■ Instructions to follow
Print every record below exactly, minus the pictures.

■ Change listing data

*-*-*

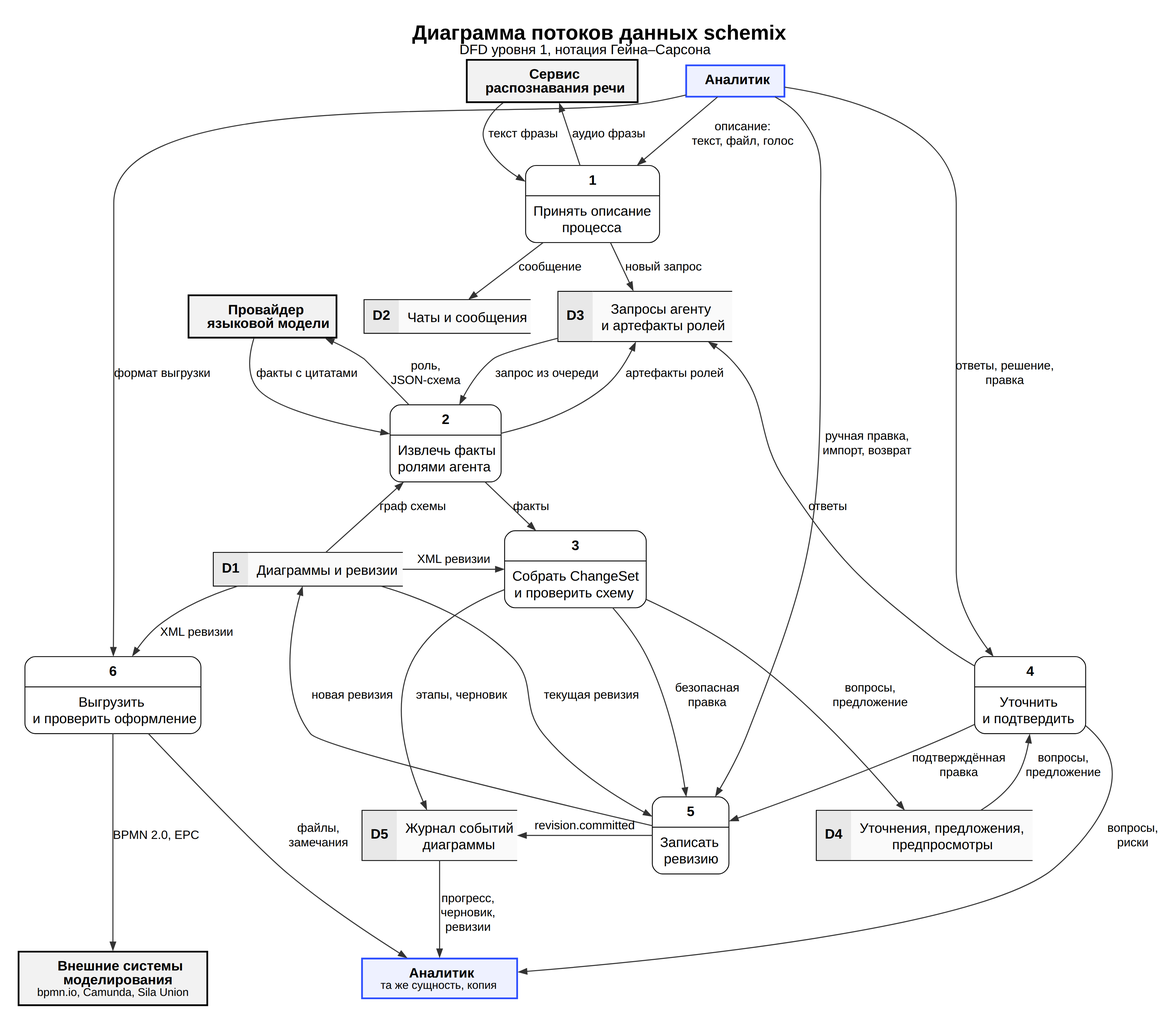
Before: diagrams/04-dfd.png, a diagram exported from Graphviz (ivanGMAI/it-project). Its source is kept beside it as diagrams/src/04-dfd.dot.
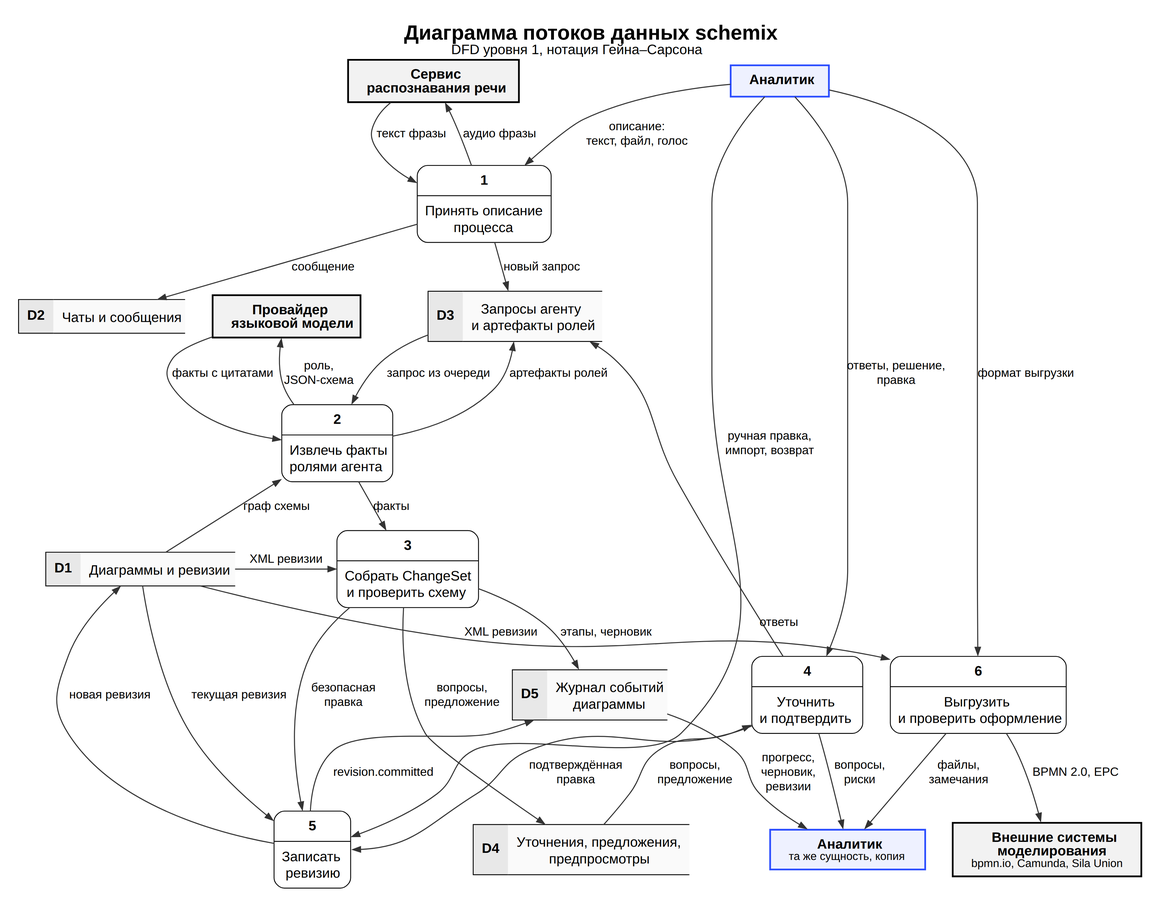
Above is the later version.

The edit, as a diff of the source:
```diff
@@ -43,8 +43,8 @@
   { rank=same; d2; d3; llm }
   { rank=same; p2 }
   { rank=same; p3; d1 }
-  { rank=same; d4; p5; d5 }
-  { rank=same; p4; p6 }
+  { rank=same; d4; p5 }
+  { rank=same; p4; p6; d5 }
   { rank=same; analyst2; ext }
 
   analyst -> p1 [label="описание:\nтекст, файл, голос"]
@@ -68,8 +68,8 @@
   d4 -> p4      [label="вопросы,\nпредложение"]
   p4 -> analyst2 [label="вопросы,\nриски"]
   analyst -> p4 [label="ответы, решение,\nправка"]
-  p4 -> d3      [label="ответы"]
-  p4 -> p5      [label="подтверждённая\nправка"]
+  p4 -> d3      [taillabel="ответы", labeldistance=4, labelangle=-25]
+  p4 -> p5:e    [label="подтверждённая\nправка"]
 
   analyst -> p5 [label="ручная правка,\nимпорт, возврат"]
   d1 -> p5      [label="текущая ревизия"]
```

*-*-*

■ Output
Before: diagrams/04-dfd.png, a diagram exported from Graphviz (ivanGMAI/it-project). Its source is kept beside it as diagrams/src/04-dfd.dot.
Above is the later version.

The edit, as a diff of the source:
```diff
@@ -43,8 +43,8 @@
   { rank=same; d2; d3; llm }
   { rank=same; p2 }
   { rank=same; p3; d1 }
-  { rank=same; d4; p5; d5 }
-  { rank=same; p4; p6 }
+  { rank=same; d4; p5 }
+  { rank=same; p4; p6; d5 }
   { rank=same; analyst2; ext }
 
   analyst -> p1 [label="описание:\nтекст, файл, голос"]
@@ -68,8 +68,8 @@
   d4 -> p4      [label="вопросы,\nпредложение"]
   p4 -> analyst2 [label="вопросы,\nриски"]
   analyst -> p4 [label="ответы, решение,\nправка"]
-  p4 -> d3      [label="ответы"]
-  p4 -> p5      [label="подтверждённая\nправка"]
+  p4 -> d3      [taillabel="ответы", labeldistance=4, labelangle=-25]
+  p4 -> p5:e    [label="подтверждённая\nправка"]
 
   analyst -> p5 [label="ручная правка,\nимпорт, возврат"]
   d1 -> p5      [label="текущая ревизия"]
```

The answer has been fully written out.